YOUR ASSIGNMENT: Looking at the material below, count the lines that contain "string" and answer with the count only.

**********

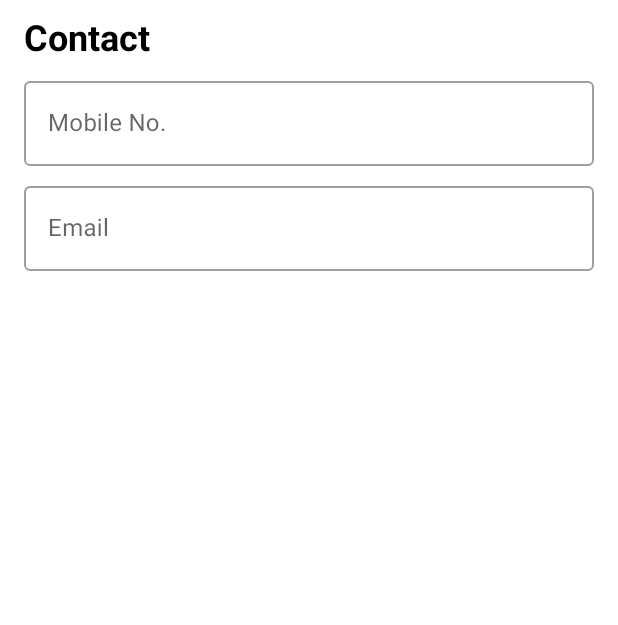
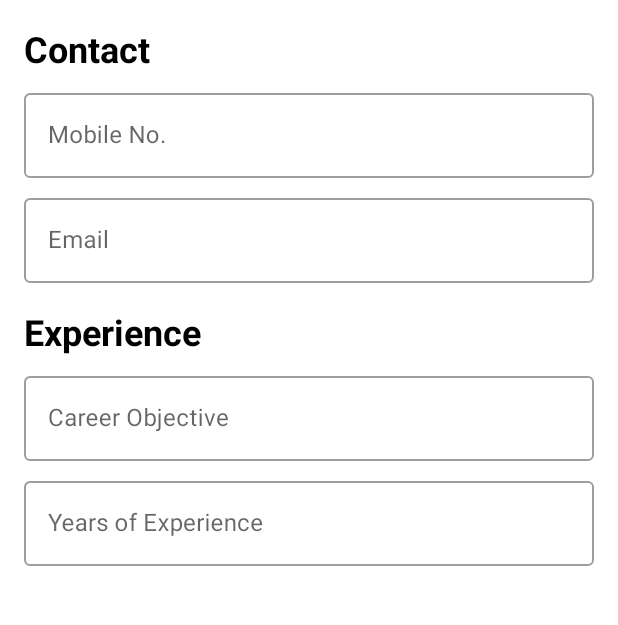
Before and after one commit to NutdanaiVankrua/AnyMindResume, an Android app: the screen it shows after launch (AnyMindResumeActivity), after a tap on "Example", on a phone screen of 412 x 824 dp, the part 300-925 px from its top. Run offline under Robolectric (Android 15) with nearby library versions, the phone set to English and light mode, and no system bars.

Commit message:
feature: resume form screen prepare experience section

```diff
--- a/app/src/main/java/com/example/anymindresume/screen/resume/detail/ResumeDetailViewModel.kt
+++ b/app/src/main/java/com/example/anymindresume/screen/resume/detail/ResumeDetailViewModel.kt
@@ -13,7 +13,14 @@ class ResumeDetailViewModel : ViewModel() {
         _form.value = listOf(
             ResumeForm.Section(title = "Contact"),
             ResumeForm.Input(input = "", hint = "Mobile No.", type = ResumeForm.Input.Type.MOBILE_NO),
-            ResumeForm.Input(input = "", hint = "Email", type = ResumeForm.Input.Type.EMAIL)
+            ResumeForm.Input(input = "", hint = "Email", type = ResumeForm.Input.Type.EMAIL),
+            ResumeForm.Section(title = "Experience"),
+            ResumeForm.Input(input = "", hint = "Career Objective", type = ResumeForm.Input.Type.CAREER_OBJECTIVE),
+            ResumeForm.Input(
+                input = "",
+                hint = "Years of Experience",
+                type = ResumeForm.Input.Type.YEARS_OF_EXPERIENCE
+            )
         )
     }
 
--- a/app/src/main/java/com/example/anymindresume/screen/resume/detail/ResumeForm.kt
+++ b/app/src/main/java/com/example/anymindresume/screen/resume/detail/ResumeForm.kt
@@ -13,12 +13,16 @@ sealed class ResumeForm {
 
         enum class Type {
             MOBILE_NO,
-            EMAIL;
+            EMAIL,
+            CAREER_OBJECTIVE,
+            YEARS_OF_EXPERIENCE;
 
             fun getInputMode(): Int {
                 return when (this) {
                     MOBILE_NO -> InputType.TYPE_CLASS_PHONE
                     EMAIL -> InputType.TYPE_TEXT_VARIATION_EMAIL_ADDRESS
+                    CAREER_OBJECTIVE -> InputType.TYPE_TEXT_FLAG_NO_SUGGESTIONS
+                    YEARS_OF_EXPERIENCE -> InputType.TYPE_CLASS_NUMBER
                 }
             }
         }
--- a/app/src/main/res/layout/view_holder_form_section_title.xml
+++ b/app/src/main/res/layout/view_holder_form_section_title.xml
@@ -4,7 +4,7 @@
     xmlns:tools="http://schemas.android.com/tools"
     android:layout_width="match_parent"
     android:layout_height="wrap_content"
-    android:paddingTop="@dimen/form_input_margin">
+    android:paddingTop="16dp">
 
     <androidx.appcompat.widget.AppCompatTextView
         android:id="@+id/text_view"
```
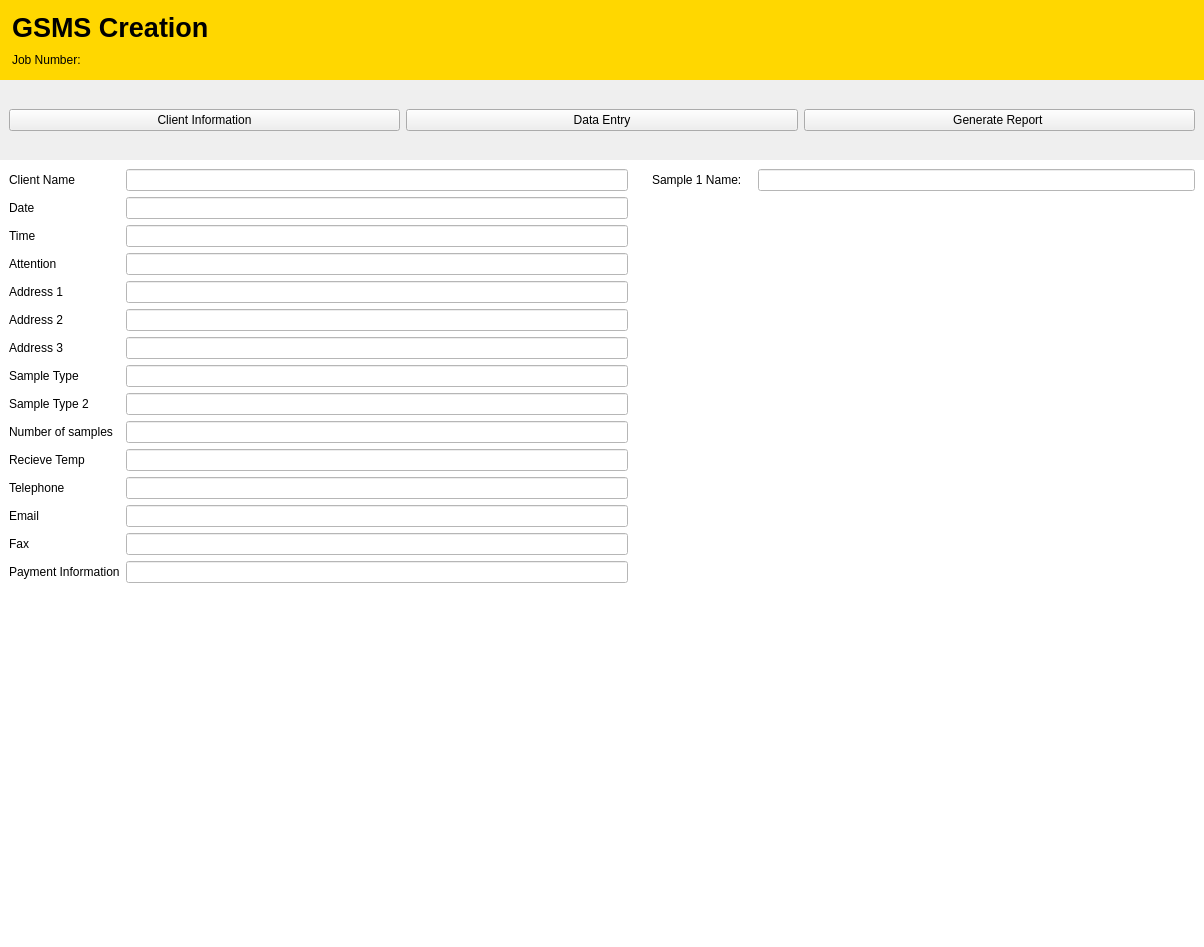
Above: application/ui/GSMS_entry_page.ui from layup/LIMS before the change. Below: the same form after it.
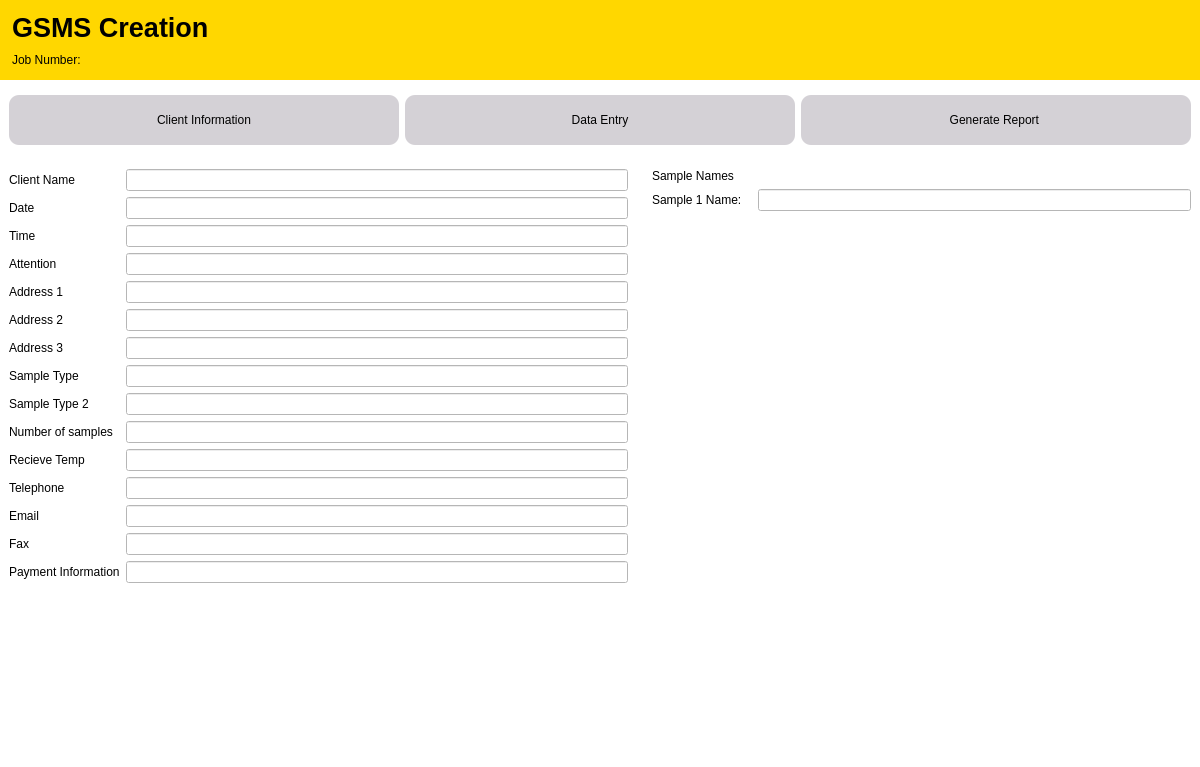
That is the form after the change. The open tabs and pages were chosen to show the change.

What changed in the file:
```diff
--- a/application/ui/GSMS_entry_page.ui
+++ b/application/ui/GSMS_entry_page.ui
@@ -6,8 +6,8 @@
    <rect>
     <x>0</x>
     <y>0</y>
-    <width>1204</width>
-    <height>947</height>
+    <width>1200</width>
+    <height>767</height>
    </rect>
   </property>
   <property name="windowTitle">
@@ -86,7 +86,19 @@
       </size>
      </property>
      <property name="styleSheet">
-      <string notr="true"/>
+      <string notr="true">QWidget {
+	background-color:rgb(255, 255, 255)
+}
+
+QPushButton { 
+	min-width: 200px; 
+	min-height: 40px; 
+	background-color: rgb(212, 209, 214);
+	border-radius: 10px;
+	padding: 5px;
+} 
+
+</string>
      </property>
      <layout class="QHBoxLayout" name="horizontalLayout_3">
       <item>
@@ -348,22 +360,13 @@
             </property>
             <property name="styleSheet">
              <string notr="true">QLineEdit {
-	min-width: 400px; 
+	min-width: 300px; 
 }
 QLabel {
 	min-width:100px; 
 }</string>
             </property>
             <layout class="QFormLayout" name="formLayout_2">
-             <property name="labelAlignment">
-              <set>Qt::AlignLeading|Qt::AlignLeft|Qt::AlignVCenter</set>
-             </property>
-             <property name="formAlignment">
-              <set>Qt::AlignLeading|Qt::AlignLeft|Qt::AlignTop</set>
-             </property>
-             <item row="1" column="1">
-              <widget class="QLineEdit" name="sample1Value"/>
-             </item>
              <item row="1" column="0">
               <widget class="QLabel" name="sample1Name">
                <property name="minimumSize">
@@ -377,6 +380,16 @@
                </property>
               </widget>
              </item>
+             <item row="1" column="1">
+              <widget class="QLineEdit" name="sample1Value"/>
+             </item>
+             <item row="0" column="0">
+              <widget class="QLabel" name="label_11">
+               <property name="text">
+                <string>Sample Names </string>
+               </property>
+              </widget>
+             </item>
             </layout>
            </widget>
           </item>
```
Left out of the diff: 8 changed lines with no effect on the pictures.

**********

ANSWER TO THIS PROBLEM: 6